● Dataset extract
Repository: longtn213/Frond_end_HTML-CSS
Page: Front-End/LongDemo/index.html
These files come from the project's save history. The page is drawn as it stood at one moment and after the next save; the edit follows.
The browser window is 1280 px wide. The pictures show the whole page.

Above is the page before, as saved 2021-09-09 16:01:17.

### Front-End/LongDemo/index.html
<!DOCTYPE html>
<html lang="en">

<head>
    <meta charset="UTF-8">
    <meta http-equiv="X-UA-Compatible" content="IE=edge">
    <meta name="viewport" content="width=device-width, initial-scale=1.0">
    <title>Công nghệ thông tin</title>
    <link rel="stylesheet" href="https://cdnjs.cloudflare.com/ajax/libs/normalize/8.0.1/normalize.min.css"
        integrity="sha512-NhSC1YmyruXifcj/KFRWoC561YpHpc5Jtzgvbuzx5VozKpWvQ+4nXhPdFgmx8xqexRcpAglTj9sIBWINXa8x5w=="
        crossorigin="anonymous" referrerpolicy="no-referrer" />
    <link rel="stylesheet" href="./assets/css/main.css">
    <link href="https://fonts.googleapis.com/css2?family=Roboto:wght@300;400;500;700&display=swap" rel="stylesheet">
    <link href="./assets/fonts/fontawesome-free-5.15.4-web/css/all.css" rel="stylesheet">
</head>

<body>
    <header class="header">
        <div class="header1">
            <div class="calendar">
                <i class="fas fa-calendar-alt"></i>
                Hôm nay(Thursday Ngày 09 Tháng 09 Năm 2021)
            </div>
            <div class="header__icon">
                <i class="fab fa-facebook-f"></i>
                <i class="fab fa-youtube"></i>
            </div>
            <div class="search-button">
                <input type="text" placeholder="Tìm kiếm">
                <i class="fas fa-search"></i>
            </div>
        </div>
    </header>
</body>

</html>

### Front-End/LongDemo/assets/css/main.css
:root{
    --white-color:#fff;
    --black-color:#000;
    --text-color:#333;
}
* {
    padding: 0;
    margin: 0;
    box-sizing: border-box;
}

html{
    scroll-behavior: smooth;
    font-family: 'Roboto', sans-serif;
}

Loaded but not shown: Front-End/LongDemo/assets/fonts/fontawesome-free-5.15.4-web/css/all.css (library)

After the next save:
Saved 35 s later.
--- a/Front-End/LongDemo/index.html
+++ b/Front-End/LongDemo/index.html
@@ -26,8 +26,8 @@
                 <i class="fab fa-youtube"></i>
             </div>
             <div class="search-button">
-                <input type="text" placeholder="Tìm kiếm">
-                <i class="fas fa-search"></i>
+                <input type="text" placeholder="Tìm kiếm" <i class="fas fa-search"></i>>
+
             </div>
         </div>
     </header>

● Exercise description
Could you print the lines above, exactly as written, from the line containing "font-family: 'Roboto', sans-serif;" through the final one?

● Task answer
    font-family: 'Roboto', sans-serif;
}

Loaded but not shown: Front-End/LongDemo/assets/fonts/fontawesome-free-5.15.4-web/css/all.css (library)

After the next save:
Saved 35 s later.
--- a/Front-End/LongDemo/index.html
+++ b/Front-End/LongDemo/index.html
@@ -26,8 +26,8 @@
                 <i class="fab fa-youtube"></i>
             </div>
             <div class="search-button">
-                <input type="text" placeholder="Tìm kiếm">
-                <i class="fas fa-search"></i>
+                <input type="text" placeholder="Tìm kiếm" <i class="fas fa-search"></i>>
+
             </div>
         </div>
     </header>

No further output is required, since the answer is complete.